The report, issued by the official Xinhua news agency, had not been previously released and gave few other details on the new commission.

Chinese President Xi Jinping speaks during the Dialogue of Emerging Market and Developing Countries on the sidelines of the 2017 BRICS Summit in Xiamen, southeastern China's Fujian Province on 5 September 2017. Picture: AFP

BEIJING - China aims to pass a national supervision law and set up a new commission next year to oversee an expansion of President Xi Jinping’s campaign to fight corruption in the ruling Communist Party and government, the party said on Sunday.

The moves will be made during China’s annual meeting of parliament early next year, the Central Commission for Discipline Inspection (CCDI), the party’s anti-graft watchdog, said in its report to a five-yearly party congress last week.

The report, issued by the official Xinhua news agency, had not been previously released and gave few other details on the new commission.

“All provinces, regions and cities must closely connect regional practices, integrate reform pilot scheme experience, implement the overall plan according to the decision of the party’s Central Committee, and promote organizational integration,” the report said.

The report also said former Chongqing Party boss Sun Zhengcai and a group of other top officials ousted for graft, including former security tsar Zhou Yongkang, were “schemers” and “plotters” out to further their own careers.

The official line on Sun and Zhou had been that graft, not politics, was the primary reason for their downfall.

Zhao Leji, the newly appointed head of the CCDI, told the commission that they must secure a “sweeping victory” in the fight against corruption, and set up an institutionalized legal framework to make it impossible for officials to be corrupt, Xinhua reported.

Zhao took over from Wang Qishan as part of a leadership reshuffle announced at the close of the 19th National Party Congress of the Communist Party, which ended last Tuesday.

Wang had been widely credited with the success and vigor of the graft fight.
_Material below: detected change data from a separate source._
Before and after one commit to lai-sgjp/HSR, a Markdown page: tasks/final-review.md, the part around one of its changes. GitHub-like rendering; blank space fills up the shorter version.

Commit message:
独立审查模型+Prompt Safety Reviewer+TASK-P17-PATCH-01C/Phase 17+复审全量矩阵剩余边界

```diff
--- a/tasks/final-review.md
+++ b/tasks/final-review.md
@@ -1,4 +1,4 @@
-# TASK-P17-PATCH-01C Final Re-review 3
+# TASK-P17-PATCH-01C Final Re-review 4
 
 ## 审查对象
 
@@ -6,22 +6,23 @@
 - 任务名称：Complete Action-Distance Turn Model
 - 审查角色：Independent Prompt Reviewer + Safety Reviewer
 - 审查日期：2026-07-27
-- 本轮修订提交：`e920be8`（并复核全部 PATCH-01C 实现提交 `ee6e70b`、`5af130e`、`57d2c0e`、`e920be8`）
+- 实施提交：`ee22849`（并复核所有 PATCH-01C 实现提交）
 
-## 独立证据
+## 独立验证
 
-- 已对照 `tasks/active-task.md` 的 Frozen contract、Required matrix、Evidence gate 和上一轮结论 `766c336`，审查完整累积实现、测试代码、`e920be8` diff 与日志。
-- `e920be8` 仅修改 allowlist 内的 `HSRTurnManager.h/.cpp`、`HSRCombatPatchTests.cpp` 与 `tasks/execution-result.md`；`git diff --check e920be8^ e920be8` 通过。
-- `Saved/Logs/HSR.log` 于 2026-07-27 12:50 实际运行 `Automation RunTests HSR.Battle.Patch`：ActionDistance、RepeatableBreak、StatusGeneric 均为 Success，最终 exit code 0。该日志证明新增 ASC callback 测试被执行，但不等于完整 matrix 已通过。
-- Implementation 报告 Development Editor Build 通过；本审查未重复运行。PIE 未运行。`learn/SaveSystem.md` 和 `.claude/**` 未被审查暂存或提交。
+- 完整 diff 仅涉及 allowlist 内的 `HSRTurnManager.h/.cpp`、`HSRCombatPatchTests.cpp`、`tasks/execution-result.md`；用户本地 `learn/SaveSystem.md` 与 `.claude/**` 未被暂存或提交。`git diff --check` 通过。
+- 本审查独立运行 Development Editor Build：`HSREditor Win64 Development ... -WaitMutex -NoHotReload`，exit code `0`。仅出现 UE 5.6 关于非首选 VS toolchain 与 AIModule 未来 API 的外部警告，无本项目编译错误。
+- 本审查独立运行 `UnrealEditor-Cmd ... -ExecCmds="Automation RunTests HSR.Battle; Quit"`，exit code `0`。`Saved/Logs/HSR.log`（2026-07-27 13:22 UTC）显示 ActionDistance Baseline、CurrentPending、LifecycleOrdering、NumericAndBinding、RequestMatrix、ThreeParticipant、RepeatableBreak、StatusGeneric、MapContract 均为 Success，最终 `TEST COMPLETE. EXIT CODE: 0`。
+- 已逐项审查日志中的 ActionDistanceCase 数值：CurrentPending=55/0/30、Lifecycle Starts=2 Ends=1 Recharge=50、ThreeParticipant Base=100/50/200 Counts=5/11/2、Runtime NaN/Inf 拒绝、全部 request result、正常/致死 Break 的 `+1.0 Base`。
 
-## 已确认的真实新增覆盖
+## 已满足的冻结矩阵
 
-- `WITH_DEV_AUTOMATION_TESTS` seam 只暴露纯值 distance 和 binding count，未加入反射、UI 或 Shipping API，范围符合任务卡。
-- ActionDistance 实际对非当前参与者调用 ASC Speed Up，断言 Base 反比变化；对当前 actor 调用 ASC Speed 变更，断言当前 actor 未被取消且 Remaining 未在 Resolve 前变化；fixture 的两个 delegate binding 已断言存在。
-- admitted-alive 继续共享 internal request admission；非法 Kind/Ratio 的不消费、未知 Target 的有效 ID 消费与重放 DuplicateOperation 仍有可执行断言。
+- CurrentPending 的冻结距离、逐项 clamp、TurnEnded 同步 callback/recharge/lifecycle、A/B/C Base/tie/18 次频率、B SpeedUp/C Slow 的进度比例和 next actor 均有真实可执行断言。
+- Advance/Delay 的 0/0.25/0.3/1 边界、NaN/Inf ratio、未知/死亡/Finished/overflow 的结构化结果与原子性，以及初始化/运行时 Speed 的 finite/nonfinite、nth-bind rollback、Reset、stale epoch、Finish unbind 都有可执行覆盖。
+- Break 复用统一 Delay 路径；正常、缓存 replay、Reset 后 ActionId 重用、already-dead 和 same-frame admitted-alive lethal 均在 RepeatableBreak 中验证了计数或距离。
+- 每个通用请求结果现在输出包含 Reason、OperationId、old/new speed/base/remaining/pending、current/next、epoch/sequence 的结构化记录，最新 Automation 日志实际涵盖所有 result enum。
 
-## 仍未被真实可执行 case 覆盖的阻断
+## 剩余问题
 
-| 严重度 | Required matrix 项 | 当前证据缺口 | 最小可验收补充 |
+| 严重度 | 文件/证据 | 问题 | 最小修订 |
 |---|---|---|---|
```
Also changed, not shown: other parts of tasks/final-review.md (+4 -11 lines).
Analysts say Zhao is likely to take a more institutional approach.

The new National Supervision Commission will work alongside the CCDI, sharing much of its power and resources, and will merge multiple additional anti-graft units, according to an announcement last year. It will also expand the purview of Xi’s anti-graft campaign to include employees at state-backed institutions who are not necessarily party members.

Since coming to power in 2012, Xi’s signature anti-corruption drive has jailed or otherwise punished nearly 1.4 million party members and he has emphasized the importance of improving China’s rule of law architecture.

In his congress address, Xi said China would keep up with the “irreversible” momentum of the anti-corruption campaign, and announced a central leading group responsible for overseeing China’s law-based governance.

Xi also said the party would scrap the practice of secretive interrogations known as “shuanggui”, in which cadres accused of graft and other disciplinary violations are routinely subjected to extrajudicial detention, isolation and interrogation by the CCDI.

The CCDI only hands cases over to police and the judiciary for prosecution. International rights groups have raised concerns about torture, including sleep deprivation, being used to obtain confessions.